10. How long do you plan on working as a professional DJ, producer and consultant?

I plan to keep doing whatever makes me happy. Of course, not everything is sustainable, such as the gruelling international touring however, I have many interests and skills in other areas of the industry so I’ll be sure to stay busy. I’m already gradually transitioning into more of a entrepreneur who DJs. I’m sure there will be a time when I no longer want to be the guy on stage or in the clubs, and perhaps I’ll move more into a coaching or management role to develop other artists. There’s always teaching too. Who knows!? After years of experience building my own career and brand with very little help or resources, I’ve naturally picked up a lot of skills along the way that can be applied to many businesses.

11. I suppose you travel a lot. How consuming is the life of DJ Angelo? How and how often do you unwind?

I’ve been touring consistently for the past 5 or 6 years, often for 1-2 months at a time. It’s an incredible privilege to be able to see the world in this way but I also push myself to deliver on every single show and DJ workshop with the same energy and commitment. But what people might not realise is how draining it can be to always “be on” and alert for an entire tour, sleeping irregularly, constantly being in transit, and spending a lot of time alone with no familiar comforts. All of these things can take a physical and psychological toll. Additional challenges include understanding the cultural differences and musical tastes of many different places having never been there before. I’m usually pretty burned out after a month on the road and miss my own bed. When I’m off tour, I try to detox my body with good food, quality sleep, and exercise. And plenty of time on my couch playing PS4 or Netflix! My mantra has always been “work hard, chill hard”.

12. You have a show in Joensuu, Finland, on Friday evening. Have you been to Finland before?
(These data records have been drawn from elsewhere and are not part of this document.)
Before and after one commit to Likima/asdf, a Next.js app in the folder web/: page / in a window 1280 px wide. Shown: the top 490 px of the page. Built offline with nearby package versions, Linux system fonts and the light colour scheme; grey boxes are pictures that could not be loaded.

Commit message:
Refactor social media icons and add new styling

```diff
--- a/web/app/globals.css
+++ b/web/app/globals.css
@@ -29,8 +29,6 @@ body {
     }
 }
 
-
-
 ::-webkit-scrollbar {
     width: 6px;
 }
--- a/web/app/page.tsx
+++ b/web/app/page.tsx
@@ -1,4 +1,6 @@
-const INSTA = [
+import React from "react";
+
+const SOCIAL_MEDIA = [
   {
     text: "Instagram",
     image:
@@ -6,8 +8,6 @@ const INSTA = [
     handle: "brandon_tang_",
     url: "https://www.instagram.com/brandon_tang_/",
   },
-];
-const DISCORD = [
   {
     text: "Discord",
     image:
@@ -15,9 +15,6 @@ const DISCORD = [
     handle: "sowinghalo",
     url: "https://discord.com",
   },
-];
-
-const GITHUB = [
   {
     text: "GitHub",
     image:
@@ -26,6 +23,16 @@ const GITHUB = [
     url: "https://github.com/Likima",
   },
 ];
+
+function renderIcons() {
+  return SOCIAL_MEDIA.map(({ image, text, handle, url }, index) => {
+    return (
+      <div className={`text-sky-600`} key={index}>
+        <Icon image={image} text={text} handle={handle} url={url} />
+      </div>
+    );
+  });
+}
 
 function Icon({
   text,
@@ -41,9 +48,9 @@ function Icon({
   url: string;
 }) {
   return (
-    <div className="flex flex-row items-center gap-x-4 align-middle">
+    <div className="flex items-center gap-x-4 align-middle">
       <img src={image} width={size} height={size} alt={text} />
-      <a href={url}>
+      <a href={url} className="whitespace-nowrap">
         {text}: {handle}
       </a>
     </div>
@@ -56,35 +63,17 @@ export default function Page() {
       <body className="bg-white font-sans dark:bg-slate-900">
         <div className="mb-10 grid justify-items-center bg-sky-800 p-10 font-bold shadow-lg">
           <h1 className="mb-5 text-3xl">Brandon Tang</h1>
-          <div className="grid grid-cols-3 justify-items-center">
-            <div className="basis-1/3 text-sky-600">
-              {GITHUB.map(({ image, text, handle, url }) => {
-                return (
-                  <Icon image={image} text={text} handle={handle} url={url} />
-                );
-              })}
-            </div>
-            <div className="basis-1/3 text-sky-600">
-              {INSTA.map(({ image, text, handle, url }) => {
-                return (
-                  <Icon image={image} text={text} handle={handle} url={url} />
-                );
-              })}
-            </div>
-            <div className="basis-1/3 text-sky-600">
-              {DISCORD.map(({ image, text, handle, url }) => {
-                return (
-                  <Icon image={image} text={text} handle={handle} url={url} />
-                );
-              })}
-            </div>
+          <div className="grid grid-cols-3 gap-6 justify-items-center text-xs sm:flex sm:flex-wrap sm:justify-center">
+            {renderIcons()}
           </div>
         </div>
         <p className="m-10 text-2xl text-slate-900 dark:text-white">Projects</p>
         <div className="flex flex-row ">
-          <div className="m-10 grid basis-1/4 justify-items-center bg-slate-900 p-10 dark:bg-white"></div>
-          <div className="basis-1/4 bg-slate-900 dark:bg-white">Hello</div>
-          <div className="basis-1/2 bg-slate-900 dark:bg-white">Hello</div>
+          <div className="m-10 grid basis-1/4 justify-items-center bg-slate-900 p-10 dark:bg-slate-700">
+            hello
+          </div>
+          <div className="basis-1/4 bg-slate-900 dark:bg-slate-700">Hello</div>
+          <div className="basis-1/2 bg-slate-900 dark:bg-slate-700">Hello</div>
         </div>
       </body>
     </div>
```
What is your impression on Finnish artists and the music industry in general?

I had a great show in Joensuu 2 years ago, and have also played fun parties in Lahti and Kuopio. I’ve always felt very comfortable and welcomed in Finland. Laidback, open-minded people who party hard and have a taste for less commercial music, such as drum & bass, and breakbeats. I don’t often get to dip into this section of my crates so I always look forward to my Finnish shows. Finland is also a beautiful country with the freshest air and cleanest water 👍

13. How do you see the future of say, electronic music, and DJ’s? What is the next trend in music?

In my immediate sector, I think DJ needles will become a thing of the past as a new technology has just emerged (called Phase) which allows us to continue using turntables for mixing and scratching etc, without a needle to make physical contact on the vinyl. This could be the end of major problems that are associated with using turntables, such as bass feedback, needle-skipping etc.

Also, it’s already started to happen, but a lot of people are predicting the end of MP3s and other digital files so perhaps in the near future, DJs will be performing with only streamed music. This idea scares me a little though and I’m not ready to say goodbye to MP3s (or vinyl for that matter)!

And on a personal note, I’m hoping that popular DJ shows will sway back towards authentic live performances, perhaps with other live musicians and vocalists. For example, I really like what A-Trak is doing with his Fools Gold Day Off events. I just feel that these big stage EDM “glorified light shows” are no longer fooling anyone as legit live performances. Perhaps audiences are starting to have their fill of it already. I’m hoping so anyway. I think society in general is yearning more authenticity – less filters, more rough edges.

14. What is you biggest goal for the year 2018?

This year, my goal is to be more entrepreneurial and to be more creative for the sake of just being creative. I was hardly at home last year due to many tours and business trips which meant I had less time to think creatively about what I’m trying to put out and the artist I’m trying to be. Art and business is always a tough balancing act but after such a hectic 2017, I want to try get back to the studio, back to the turntables, and in touch with why I started doing all of this in the first place. Hopefully I’ll have something(s) to show for it by the end of this year.